The introduction of these individuals as car (CAV) users is likely to increase Vehicle Kilometres Travelled (VKT), achieving benefits for them while reducing the favourable impact of CAVs on congestion. For example, the project modelling of CAV uptake in Toronto has shown that under certain conditions induced demand will undo between 25% and 33% of the congestion improvements of CAVs.

Level 5 will allow the CAV to travel empty. This will increase VKT compared to a conventional car and create a new range of opportunities and problems. It is here that the CAV mode of use will play a key role. There will be at least three modes of use of AVs: they could be owned by individuals, rented for a period (usually at least a day) or hired to provide a service (a good example of Mobility as a Service, MaaS) as we currently hire a taxi or Uber. Each of these modes of use will have a different impact on traffic and the environment.

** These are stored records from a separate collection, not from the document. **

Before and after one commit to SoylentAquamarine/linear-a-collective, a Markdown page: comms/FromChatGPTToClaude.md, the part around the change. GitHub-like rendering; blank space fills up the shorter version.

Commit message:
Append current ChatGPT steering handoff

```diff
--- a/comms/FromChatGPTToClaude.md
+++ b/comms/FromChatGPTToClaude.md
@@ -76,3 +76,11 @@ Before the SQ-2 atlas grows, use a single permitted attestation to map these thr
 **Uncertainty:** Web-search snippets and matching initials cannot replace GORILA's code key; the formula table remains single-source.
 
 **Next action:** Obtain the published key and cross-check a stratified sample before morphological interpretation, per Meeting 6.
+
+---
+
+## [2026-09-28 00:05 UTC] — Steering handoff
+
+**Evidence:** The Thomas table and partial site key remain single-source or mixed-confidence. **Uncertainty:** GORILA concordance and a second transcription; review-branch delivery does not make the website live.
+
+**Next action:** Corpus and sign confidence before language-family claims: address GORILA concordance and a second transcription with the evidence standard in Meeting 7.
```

An owned CAV Level 5 (and possibly 4) may be used without the need of a parking space at the destination as it could be sent to park elsewhere or simply to keep moving until needed by the owner. It could also be sent to serve the mobility needs of a member of the family or even a friend. This may even lead to a hybrid mode of use, for example, a CAV owner sending the vehicle to operate as MaaS, Airbnb style, when not required (see the ownership model).

6 Parking

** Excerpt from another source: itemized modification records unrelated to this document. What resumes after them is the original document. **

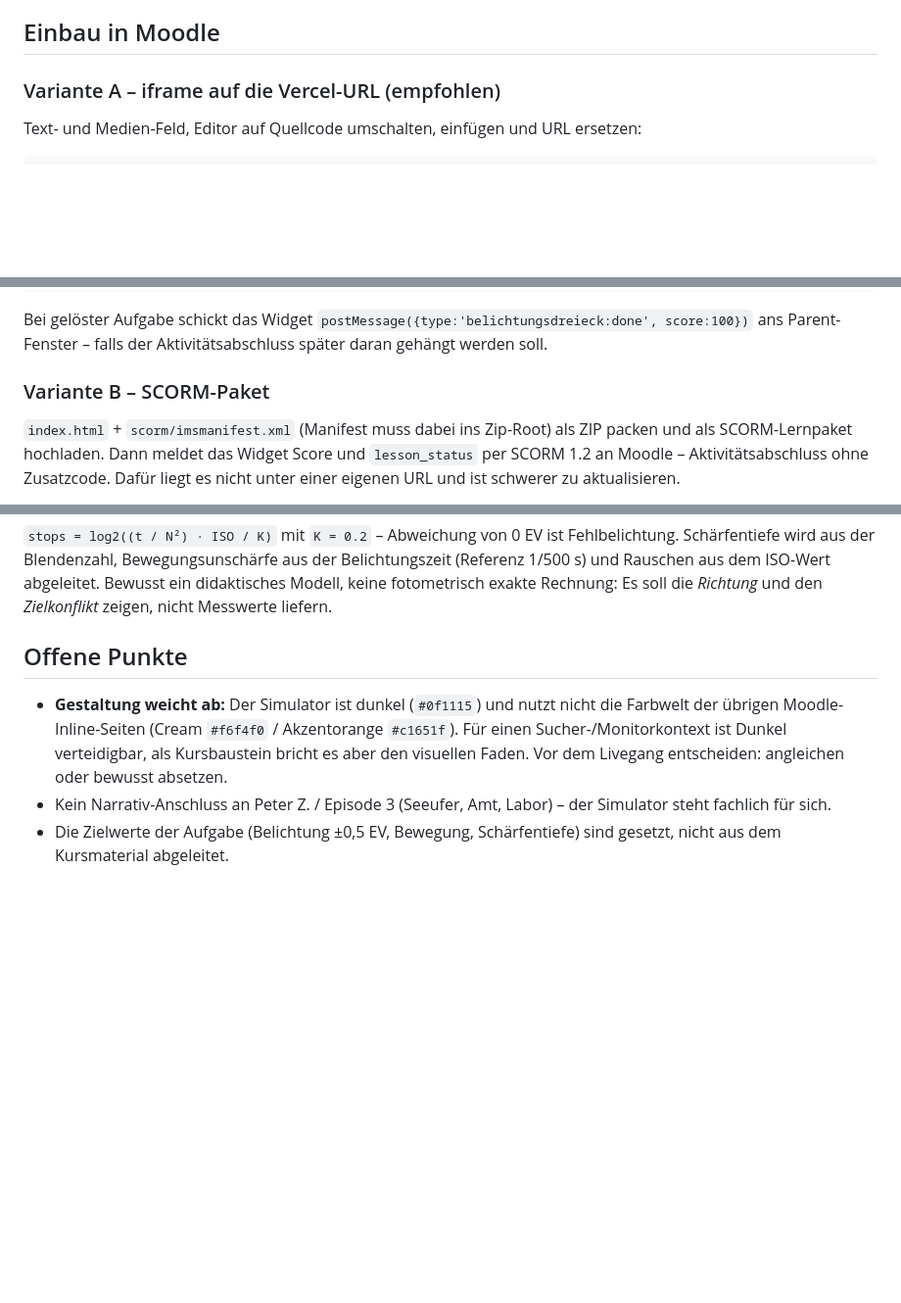
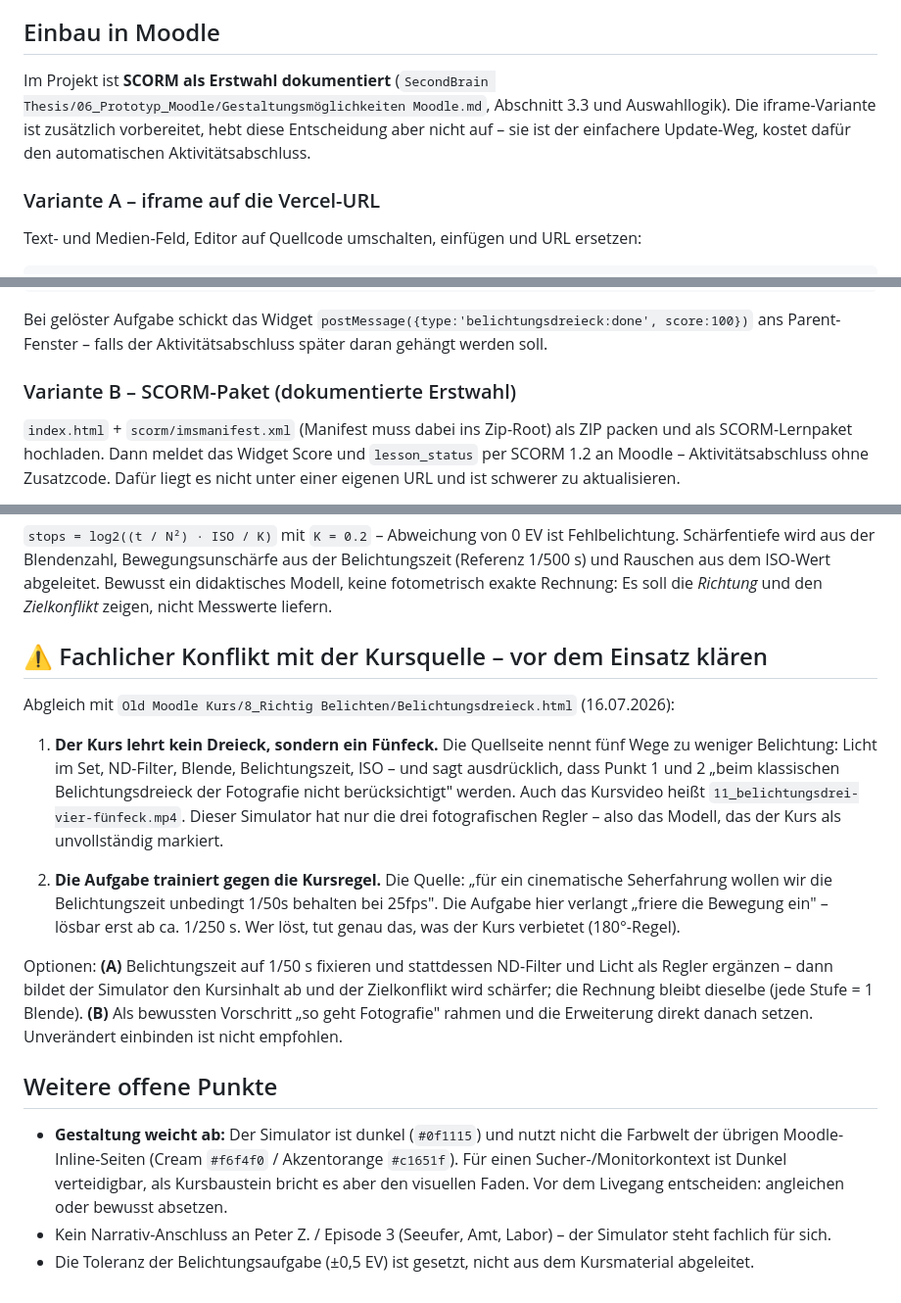
Before and after one commit to schnickischnacki/belichtungsdreieck-simulator, a Markdown page: README.md, 3 parts joined by grey strips. Shown at 98% size. Rendered like a GitHub page; blank space fills up the shorter version.

Commit message:
docs: fachlichen Konflikt mit der Kursquelle dokumentieren
Abgleich mit Old Moodle Kurs/8_Richtig Belichten/Belichtungsdreieck.html:
Der Kurs lehrt ein Fuenfeck (Licht, ND, Blende, Zeit, ISO) und markiert das
fotografische Dreieck ausdruecklich als unvollstaendig. Zudem verlangt die
Aufgabe "Bewegung einfrieren" eine kurze Belichtungszeit, waehrend der Kurs
1/50s bei 25fps als bindend setzt (180-Grad-Regel).

Ausserdem: SCORM ist im Projekt die dokumentierte Erstwahl - die iframe-
Variante ist zusaetzlich, nicht ersetzend.

Co-Authored-By: Claude Fable 5 <noreply@anthropic.com>

```diff
--- a/README.md
+++ b/README.md
@@ -34,7 +34,9 @@ Output Directory auf den Repo-Root. Keine Env-Variablen. Es ist eine statische D
 
 ## Einbau in Moodle
 
-### Variante A – iframe auf die Vercel-URL (empfohlen)
+Im Projekt ist **SCORM als Erstwahl dokumentiert** (`SecondBrain Thesis/06_Prototyp_Moodle/Gestaltungsmöglichkeiten Moodle.md`, Abschnitt 3.3 und Auswahllogik). Die iframe-Variante ist zusätzlich vorbereitet, hebt diese Entscheidung aber nicht auf – sie ist der einfachere Update-Weg, kostet dafür den automatischen Aktivitätsabschluss.
+
+### Variante A – iframe auf die Vercel-URL
 
 Text- und Medien-Feld, Editor auf Quellcode umschalten, einfügen und URL ersetzen:
 
@@ -54,7 +56,7 @@ Bei gelöster Aufgabe schickt das Widget
 `postMessage({type:'belichtungsdreieck:done', score:100})` ans Parent-Fenster – falls der
 Aktivitätsabschluss später daran gehängt werden soll.
 
-### Variante B – SCORM-Paket
+### Variante B – SCORM-Paket (dokumentierte Erstwahl)
 
 `index.html` + `scorm/imsmanifest.xml` (Manifest muss dabei ins Zip-Root) als ZIP packen und
 als SCORM-Lernpaket hochladen. Dann meldet das Widget Score und `lesson_status` per
@@ -72,7 +74,29 @@ Schärfentiefe wird aus der Blendenzahl, Bewegungsunschärfe aus der Belichtungs
 Modell, keine fotometrisch exakte Rechnung: Es soll die *Richtung* und den *Zielkonflikt*
 zeigen, nicht Messwerte liefern.
 
-## Offene Punkte
+## ⚠ Fachlicher Konflikt mit der Kursquelle – vor dem Einsatz klären
+
+Abgleich mit `Old Moodle Kurs/8_Richtig Belichten/Belichtungsdreieck.html` (16.07.2026):
+
+1. **Der Kurs lehrt kein Dreieck, sondern ein Fünfeck.** Die Quellseite nennt fünf Wege zu
+   weniger Belichtung: Licht im Set, ND-Filter, Blende, Belichtungszeit, ISO – und sagt
+   ausdrücklich, dass Punkt 1 und 2 „beim klassischen Belichtungsdreieck der Fotografie
+   nicht berücksichtigt" werden. Auch das Kursvideo heißt
+   `11_belichtungsdrei-vier-fünfeck.mp4`. Dieser Simulator hat nur die drei fotografischen
+   Regler – also das Modell, das der Kurs als unvollständig markiert.
+
+2. **Die Aufgabe trainiert gegen die Kursregel.** Die Quelle: „für ein cinematische
+   Seherfahrung wollen wir die Belichtungszeit unbedingt 1/50s behalten bei 25fps".
+   Die Aufgabe hier verlangt „friere die Bewegung ein" – lösbar erst ab ca. 1/250 s. Wer
+   löst, tut genau das, was der Kurs verbietet (180°-Regel).
+
+Optionen: **(A)** Belichtungszeit auf 1/50 s fixieren und stattdessen ND-Filter und Licht
+als Regler ergänzen – dann bildet der Simulator den Kursinhalt ab und der Zielkonflikt wird
+schärfer; die Rechnung bleibt dieselbe (jede Stufe = 1 Blende). **(B)** Als bewussten
+Vorschritt „so geht Fotografie" rahmen und die Erweiterung direkt danach setzen.
+Unverändert einbinden ist nicht empfohlen.
+
+## Weitere offene Punkte
 
 - **Gestaltung weicht ab:** Der Simulator ist dunkel (`#0f1115`) und nutzt nicht die
   Farbwelt der übrigen Moodle-Inline-Seiten (Cream `#f6f4f0` / Akzentorange `#c1651f`).
@@ -80,5 +104,5 @@ zeigen, nicht Messwerte liefern.
   den visuellen Faden. Vor dem Livegang entscheiden: angleichen oder bewusst absetzen.
 - Kein Narrativ-Anschluss an Peter Z. / Episode 3 (Seeufer, Amt, Labor) – der Simulator
   steht fachlich für sich.
-- Die Zielwerte der Aufgabe (Belichtung ±0,5 EV, Bewegung, Schärfentiefe) sind gesetzt,
-  nicht aus dem Kursmaterial abgeleitet.
+- Die Toleranz der Belichtungsaufgabe (±0,5 EV) ist gesetzt, nicht aus dem Kursmaterial
+  abgeleitet.
```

AVs Levels 4 and 5 should be able to park themselves without the presence of a driver. This will reduce significantly the demand for parking spaces. In principle, it may be possible for an AV to drive a human to a destination, the human leaves the vehicle and the vehicle finds a parking space or simply drives around until is needed. However, empty AVs adding to congestion is likely to be unwelcome by other drivers.

This reduction in demand for parking spaces may present two opposing effects. On the one hand, it will create new opportunities to use this space to enhance the urban realm and the sense of place in urban areas. On the other, it will reduce revenues from parking and to an extent limit the value of parking policy as a demand management tool. New and better policies will be required to manage demand and traffic conditions and protect social welfare.

The impact on parking will also depend on the mode of use for AVs. AV owners sending their empty vehicle to park or wait elsewhere will create the most difficult problem. This will create additional traffic and congestion, which would annoy drivers or users of other occupied vehicles. Road User Charges (RUC) may be appropriate to deal with this challenge. The problem will be more manageable for the use of AVs as a service as any fleet operator will seek to minimise empty movements.

7 AVs as MaaS

Mobility as a Service can be provided independently from the advent of AVs at any level. However, once AVs are available at Levels 4 and 5 there will be a marked change in their costs and services. The absence of a driver will significantly reduce costs even if the purchase cost of the CAV would be higher. This reduction in costs will encourage some people to abandon the idea of owning a vehicle, automated or otherwise, and choose to use MaaS and public transport as their mobility provider. For those households still owning two or more cars, it may be attractive to own only one and use AV MaaS for the other mobility needs. It is very likely, therefore, that the availability of AV MaaS will tend to reduce the level of car ownership and the overall size of the fleet as MaaS uses it more efficiently serving multiple customers. The perceived cost of using AV MaaS is still likely to be higher than the perceived marginal cost of using an owned vehicle, however, the annual cost of ownership and use will be lower in the MaaS case.

Secondary effects following this shift in mode of use would be:
  • Lower levels of trip induction. Indeed, it is even likely that there will be an increase in public transport trips whenever they are faster/cheaper than using AV MaaS. This would result in a reduction of single occupant trips.
  • The risk of urban sprawl will be reduced and perhaps even reversed as higher density areas are likely to provide a better MaaS service with shorter waiting times.
  • Extensive use of AV as MaaS would be perceived as more equitable. AVs will be no longer viewed as a privilege of the rich.